Filter the data below for the string "morning" and copy each matching line.
Start of LISTED RECORDS
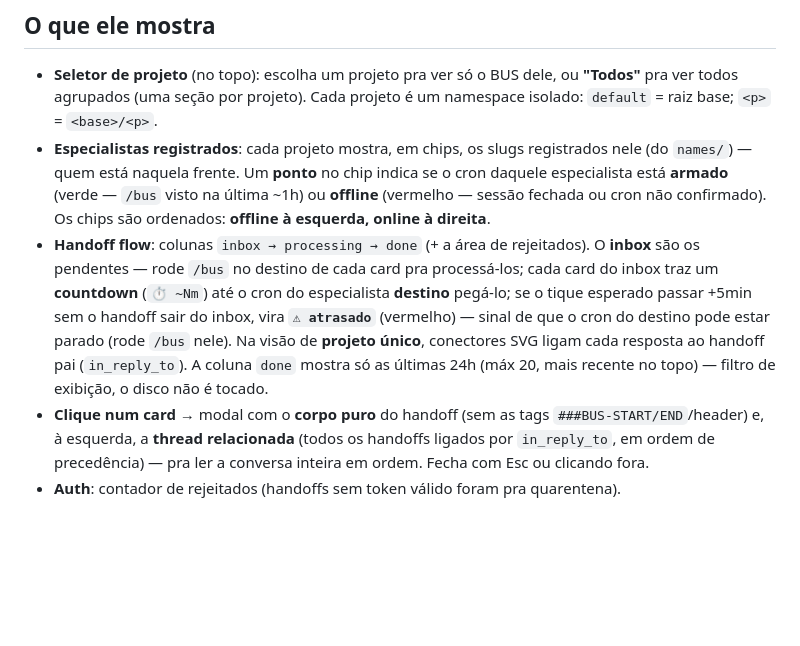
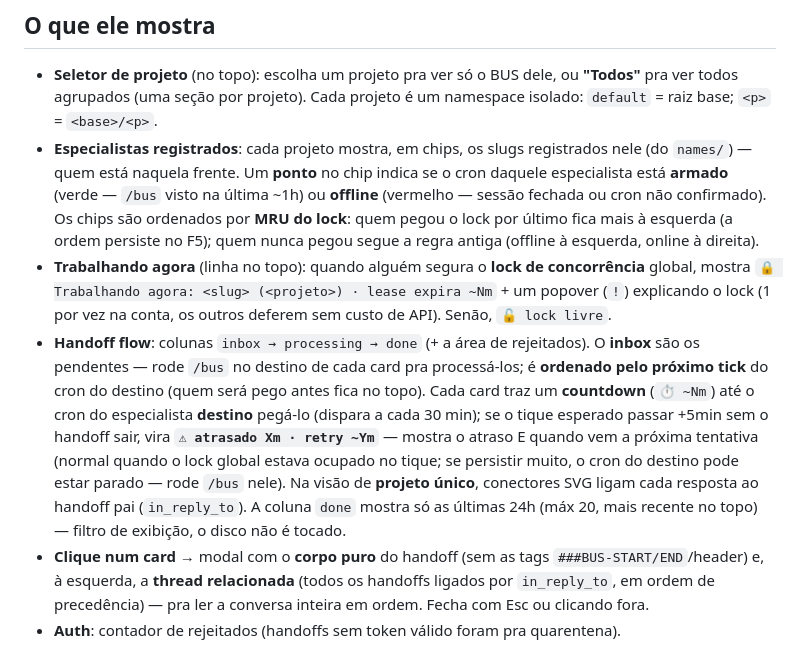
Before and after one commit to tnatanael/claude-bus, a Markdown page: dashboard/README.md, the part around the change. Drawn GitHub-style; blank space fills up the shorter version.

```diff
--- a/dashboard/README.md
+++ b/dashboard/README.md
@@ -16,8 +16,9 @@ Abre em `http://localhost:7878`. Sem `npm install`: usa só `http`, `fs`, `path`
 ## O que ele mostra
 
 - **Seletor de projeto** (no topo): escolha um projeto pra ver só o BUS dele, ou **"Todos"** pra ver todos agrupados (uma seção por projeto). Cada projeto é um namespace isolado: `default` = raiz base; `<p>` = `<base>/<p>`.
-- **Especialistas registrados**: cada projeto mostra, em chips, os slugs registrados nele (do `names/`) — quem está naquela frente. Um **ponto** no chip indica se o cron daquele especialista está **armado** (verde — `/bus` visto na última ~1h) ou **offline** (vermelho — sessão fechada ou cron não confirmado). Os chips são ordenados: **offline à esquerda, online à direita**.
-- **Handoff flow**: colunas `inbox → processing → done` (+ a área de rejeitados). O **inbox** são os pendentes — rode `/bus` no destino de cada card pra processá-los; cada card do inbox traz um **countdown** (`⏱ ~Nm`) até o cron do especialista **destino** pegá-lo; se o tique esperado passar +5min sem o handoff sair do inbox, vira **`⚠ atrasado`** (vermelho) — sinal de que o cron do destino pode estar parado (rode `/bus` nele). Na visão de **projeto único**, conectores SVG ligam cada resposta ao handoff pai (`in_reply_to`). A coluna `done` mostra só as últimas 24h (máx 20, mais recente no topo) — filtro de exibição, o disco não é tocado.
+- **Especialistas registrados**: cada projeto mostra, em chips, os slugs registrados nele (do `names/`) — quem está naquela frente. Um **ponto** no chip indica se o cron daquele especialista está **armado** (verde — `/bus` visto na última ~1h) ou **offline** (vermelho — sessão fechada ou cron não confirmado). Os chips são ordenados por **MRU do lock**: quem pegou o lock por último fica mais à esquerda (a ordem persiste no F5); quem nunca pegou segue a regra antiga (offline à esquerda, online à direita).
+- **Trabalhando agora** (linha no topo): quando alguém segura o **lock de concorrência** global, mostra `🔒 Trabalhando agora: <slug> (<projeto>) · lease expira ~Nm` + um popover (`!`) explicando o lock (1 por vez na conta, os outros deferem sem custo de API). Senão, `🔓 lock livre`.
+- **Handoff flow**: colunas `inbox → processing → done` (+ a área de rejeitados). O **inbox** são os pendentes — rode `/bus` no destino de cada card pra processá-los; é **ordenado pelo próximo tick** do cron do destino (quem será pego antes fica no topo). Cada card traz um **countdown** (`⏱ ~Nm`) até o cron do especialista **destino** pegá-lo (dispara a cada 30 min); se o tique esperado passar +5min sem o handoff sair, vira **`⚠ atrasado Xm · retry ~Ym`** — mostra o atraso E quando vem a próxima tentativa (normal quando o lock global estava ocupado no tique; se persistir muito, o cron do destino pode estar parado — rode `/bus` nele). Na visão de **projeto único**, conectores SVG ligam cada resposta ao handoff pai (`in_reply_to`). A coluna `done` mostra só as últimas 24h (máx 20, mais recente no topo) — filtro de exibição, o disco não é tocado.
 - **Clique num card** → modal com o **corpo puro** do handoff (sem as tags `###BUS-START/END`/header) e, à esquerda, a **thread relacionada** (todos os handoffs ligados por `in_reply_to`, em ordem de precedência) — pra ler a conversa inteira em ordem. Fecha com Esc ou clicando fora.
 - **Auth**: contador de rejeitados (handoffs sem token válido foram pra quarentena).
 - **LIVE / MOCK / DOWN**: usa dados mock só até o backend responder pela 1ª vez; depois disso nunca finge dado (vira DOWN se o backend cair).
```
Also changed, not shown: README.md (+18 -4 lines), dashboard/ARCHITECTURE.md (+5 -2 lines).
End of LISTED RECORDS
Start of LISTED RECORDS
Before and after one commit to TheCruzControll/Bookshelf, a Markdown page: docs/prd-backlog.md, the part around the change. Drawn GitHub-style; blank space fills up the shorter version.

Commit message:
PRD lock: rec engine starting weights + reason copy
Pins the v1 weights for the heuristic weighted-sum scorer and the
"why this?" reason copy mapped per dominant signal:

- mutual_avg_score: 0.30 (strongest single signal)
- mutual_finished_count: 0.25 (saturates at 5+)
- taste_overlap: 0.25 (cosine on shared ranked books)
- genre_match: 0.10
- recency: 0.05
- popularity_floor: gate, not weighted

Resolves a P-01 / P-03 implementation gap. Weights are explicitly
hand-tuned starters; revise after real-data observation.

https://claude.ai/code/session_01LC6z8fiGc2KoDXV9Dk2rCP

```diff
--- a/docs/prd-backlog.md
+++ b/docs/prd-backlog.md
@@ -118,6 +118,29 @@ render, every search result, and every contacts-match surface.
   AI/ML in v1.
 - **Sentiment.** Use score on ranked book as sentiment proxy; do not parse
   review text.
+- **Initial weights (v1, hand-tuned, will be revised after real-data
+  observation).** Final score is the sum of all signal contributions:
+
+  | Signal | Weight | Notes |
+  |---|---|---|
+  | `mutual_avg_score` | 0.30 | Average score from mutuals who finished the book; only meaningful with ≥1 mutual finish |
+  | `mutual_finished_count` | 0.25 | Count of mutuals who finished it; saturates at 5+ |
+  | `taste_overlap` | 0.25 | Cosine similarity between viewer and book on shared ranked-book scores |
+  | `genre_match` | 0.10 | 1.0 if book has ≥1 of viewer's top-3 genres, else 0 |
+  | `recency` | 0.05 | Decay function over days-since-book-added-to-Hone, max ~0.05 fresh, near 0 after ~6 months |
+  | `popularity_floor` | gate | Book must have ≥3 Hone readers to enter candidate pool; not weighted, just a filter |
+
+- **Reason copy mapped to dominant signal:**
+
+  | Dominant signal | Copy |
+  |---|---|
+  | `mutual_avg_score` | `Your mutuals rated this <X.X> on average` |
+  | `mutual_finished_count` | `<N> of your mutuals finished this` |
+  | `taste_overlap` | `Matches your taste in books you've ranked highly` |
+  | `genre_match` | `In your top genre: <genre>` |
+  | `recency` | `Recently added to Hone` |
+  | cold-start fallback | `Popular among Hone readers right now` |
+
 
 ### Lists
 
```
End of LISTED RECORDS
Start of LISTED RECORDS
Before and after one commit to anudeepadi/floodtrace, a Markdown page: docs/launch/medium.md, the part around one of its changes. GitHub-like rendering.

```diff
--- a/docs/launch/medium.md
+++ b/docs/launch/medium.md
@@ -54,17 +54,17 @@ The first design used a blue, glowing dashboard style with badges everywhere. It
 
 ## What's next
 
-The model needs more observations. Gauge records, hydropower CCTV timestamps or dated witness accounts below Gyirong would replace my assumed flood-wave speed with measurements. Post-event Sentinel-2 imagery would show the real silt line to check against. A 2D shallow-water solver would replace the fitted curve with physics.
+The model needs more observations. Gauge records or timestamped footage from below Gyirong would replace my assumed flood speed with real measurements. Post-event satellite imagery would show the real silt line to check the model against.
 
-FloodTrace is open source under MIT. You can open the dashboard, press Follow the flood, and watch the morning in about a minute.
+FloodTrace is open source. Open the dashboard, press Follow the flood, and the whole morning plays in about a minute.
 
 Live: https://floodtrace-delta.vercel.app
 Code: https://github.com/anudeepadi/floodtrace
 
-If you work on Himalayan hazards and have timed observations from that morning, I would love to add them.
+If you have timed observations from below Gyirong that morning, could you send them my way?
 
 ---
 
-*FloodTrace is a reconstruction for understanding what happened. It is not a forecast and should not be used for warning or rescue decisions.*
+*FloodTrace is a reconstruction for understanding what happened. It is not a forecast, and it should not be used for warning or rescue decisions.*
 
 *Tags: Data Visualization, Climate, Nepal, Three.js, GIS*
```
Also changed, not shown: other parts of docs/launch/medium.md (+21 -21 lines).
End of LISTED RECORDS
SOLUTION FOR THIS PROBLEM ▸
-FloodTrace is open source under MIT. You can open the dashboard, press Follow the flood, and watch the morning in about a minute.
+FloodTrace is open source. Open the dashboard, press Follow the flood, and the whole morning plays in about a minute.
-If you work on Himalayan hazards and have timed observations from that morning, I would love to add them.
+If you have timed observations from below Gyirong that morning, could you send them my way?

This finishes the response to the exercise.